Pope Francis will make the first visit by a pope to Iraq from March 5 to March 8 next year, the Vatican said on Monday, a risky trip that has eluded his predecessors.
Spokesman Matteo Bruni said Francis, who turns 84 next week, will visit the capital Baghdad, Ur, a city linked to the Old Testament figure of Abraham, as well as Erbil, Mosul and Qaraqosh in the plain of Nineveh.
“The program of the journey will be made known in due course, and will take into consideration the evolution of the worldwide health emergency,” Bruni said in statement.
Francis had hoped to make a trip this year, but his plans were scuppered first by security concerns and then by the coronavirus pandemic.
It will be Francis’ first trip in more than a year. All overseas visits that had been planned for this year were canceled due to the COVID-19 pandemic.
In 2000, the late Pope John Paul II wanted to visit the ancient Iraqi city of Ur, traditionally held to be the birthplace of Abraham, the father of all three of the great monotheistic religions - Christianity, Islam and Judaism.
It was to have been the first leg of a three-step pilgrimage to Iraq, Egypt and Israel.

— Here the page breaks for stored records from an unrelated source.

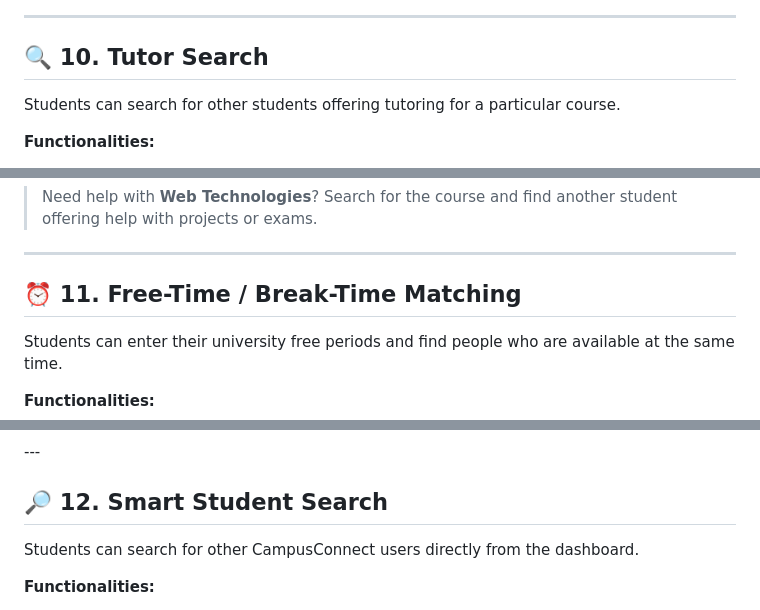
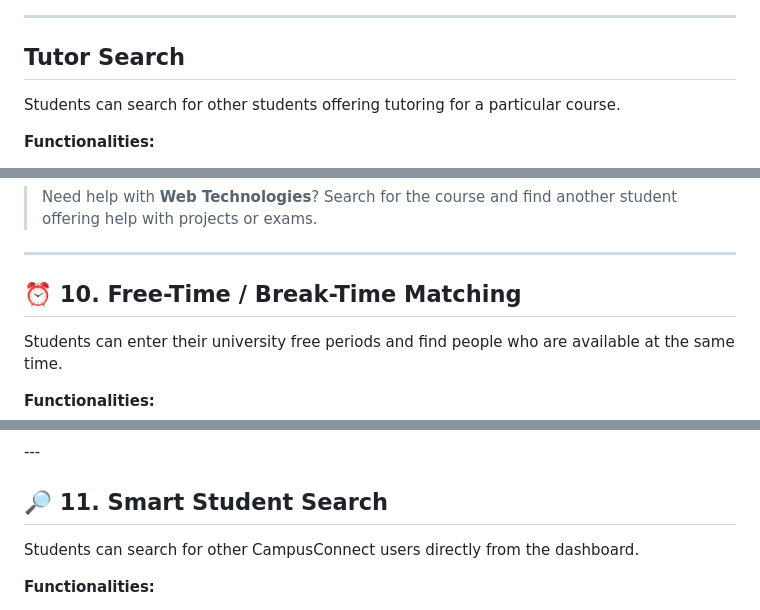
Before and after one commit to technicalrhubarb70/AiubCampusConnect, a Markdown page: README.md, 3 parts joined by grey strips. Drawn GitHub-style.

```diff
--- a/README.md
+++ b/README.md
@@ -388,7 +388,7 @@ Students can offer academic help without needing a separate tutor account.
 
 ---
 
-## 🔍 10. Tutor Search
+## Tutor Search
 
 Students can search for other students offering tutoring for a particular course.
 
@@ -408,7 +408,7 @@ Students can search for other students offering tutoring for a particular course
 
 ---
 
-## ⏰ 11. Free-Time / Break-Time Matching
+## ⏰ 10. Free-Time / Break-Time Matching
 
 Students can enter their university free periods and find people who are available at the same time.
 
@@ -438,7 +438,7 @@ This makes it possible to find someone who is academically relevant **and actual
 </p>
 ---
 
-## 🔎 12. Smart Student Search
+## 🔎 11. Smart Student Search
 
 Students can search for other CampusConnect users directly from the dashboard.
 
```
Also changed, not shown: other parts of README.md (+3 -3 lines).
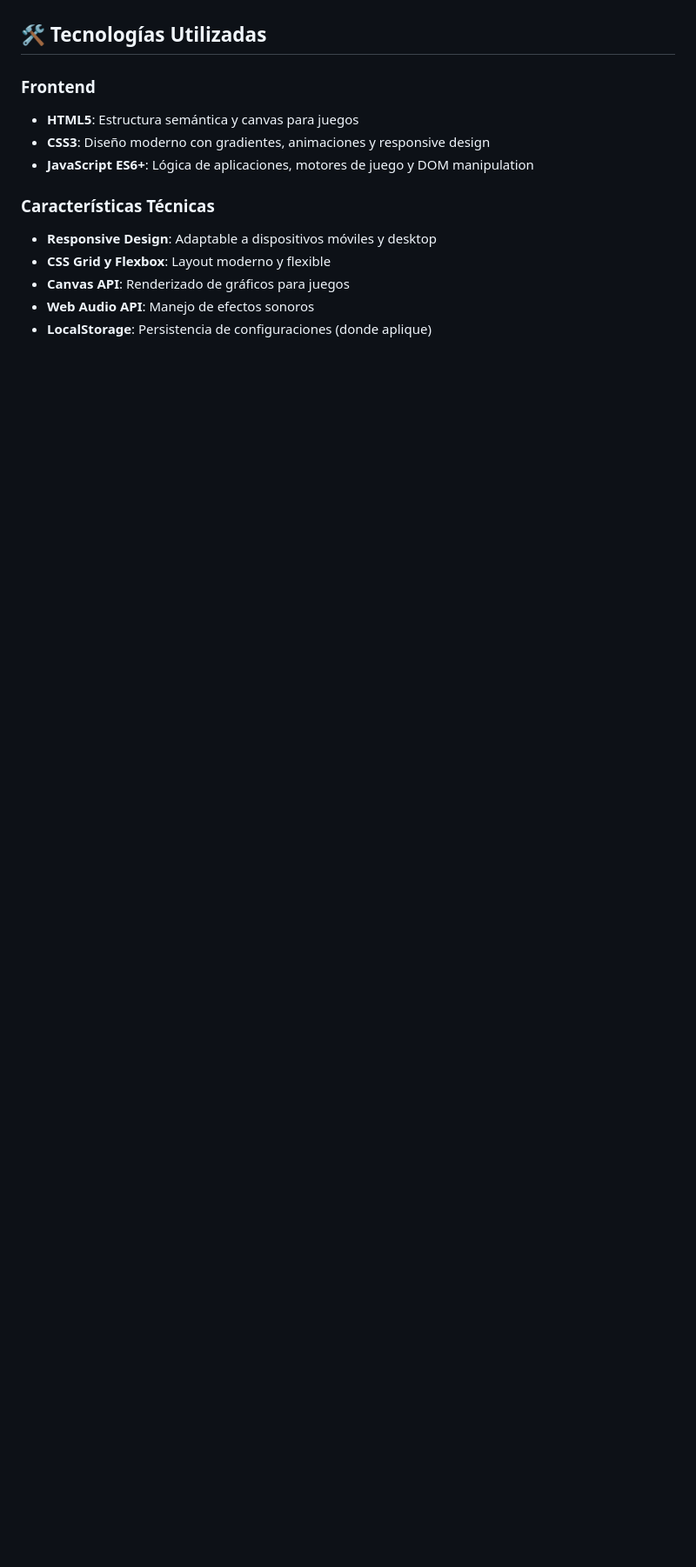
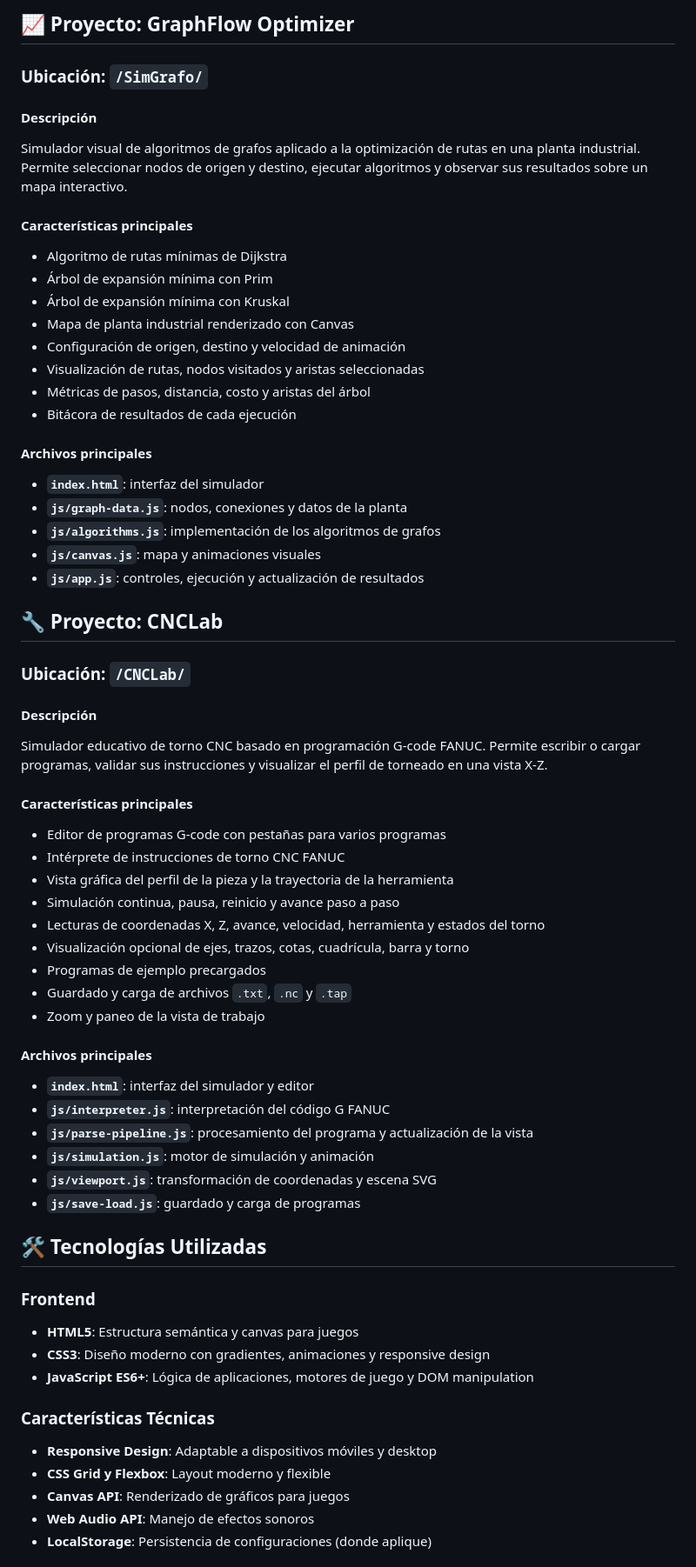
Before and after one commit to FIUNVA/FIUNVA-CODE, a Markdown page: README.md, the part around one of its changes. Shown at 87% size. Drawn GitHub-style; blank space fills up the shorter version.

Commit message:
README 2.0

```diff
--- a/README.md
+++ b/README.md
@@ -154,3 +204,53 @@ Implementación moderna del icónico juego Pong, manteniendo la esencia del jueg
+## 📈 Proyecto: GraphFlow Optimizer
+
+### Ubicación: `/SimGrafo/`
+
+#### Descripción
+Simulador visual de algoritmos de grafos aplicado a la optimización de rutas en una planta industrial. Permite seleccionar nodos de origen y destino, ejecutar algoritmos y observar sus resultados sobre un mapa interactivo.
+
+#### Características principales
+- Algoritmo de rutas mínimas de Dijkstra
+- Árbol de expansión mínima con Prim
+- Árbol de expansión mínima con Kruskal
+- Mapa de planta industrial renderizado con Canvas
+- Configuración de origen, destino y velocidad de animación
+- Visualización de rutas, nodos visitados y aristas seleccionadas
+- Métricas de pasos, distancia, costo y aristas del árbol
+- Bitácora de resultados de cada ejecución
+
+#### Archivos principales
+- **`index.html`**: interfaz del simulador
+- **`js/graph-data.js`**: nodos, conexiones y datos de la planta
+- **`js/algorithms.js`**: implementación de los algoritmos de grafos
+- **`js/canvas.js`**: mapa y animaciones visuales
+- **`js/app.js`**: controles, ejecución y actualización de resultados
+
+## 🔧 Proyecto: CNCLab
+
+### Ubicación: `/CNCLab/`
+
+#### Descripción
+Simulador educativo de torno CNC basado en programación G-code FANUC. Permite escribir o cargar programas, validar sus instrucciones y visualizar el perfil de torneado en una vista X-Z.
+
+#### Características principales
+- Editor de programas G-code con pestañas para varios programas
+- Intérprete de instrucciones de torno CNC FANUC
+- Vista gráfica del perfil de la pieza y la trayectoria de la herramienta
+- Simulación continua, pausa, reinicio y avance paso a paso
+- Lecturas de coordenadas X, Z, avance, velocidad, herramienta y estados del torno
+- Visualización opcional de ejes, trazos, cotas, cuadrícula, barra y torno
+- Programas de ejemplo precargados
+- Guardado y carga de archivos `.txt`, `.nc` y `.tap`
+- Zoom y paneo de la vista de trabajo
+
+#### Archivos principales
+- **`index.html`**: interfaz del simulador y editor
+- **`js/interpreter.js`**: interpretación del código G FANUC
+- **`js/parse-pipeline.js`**: procesamiento del programa y actualización de la vista
+- **`js/simulation.js`**: motor de simulación y animación
+- **`js/viewport.js`**: transformación de coordenadas y escena SVG
+- **`js/save-load.js`**: guardado y carga de programas
+
 
 ## 🛠️ Tecnologías Utilizadas
 
```
Also changed, not shown: other parts of README.md (+52 -0 lines).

But negotiations with the government of then-Iraqi leader Saddam Hussein broke down and he was unable to go.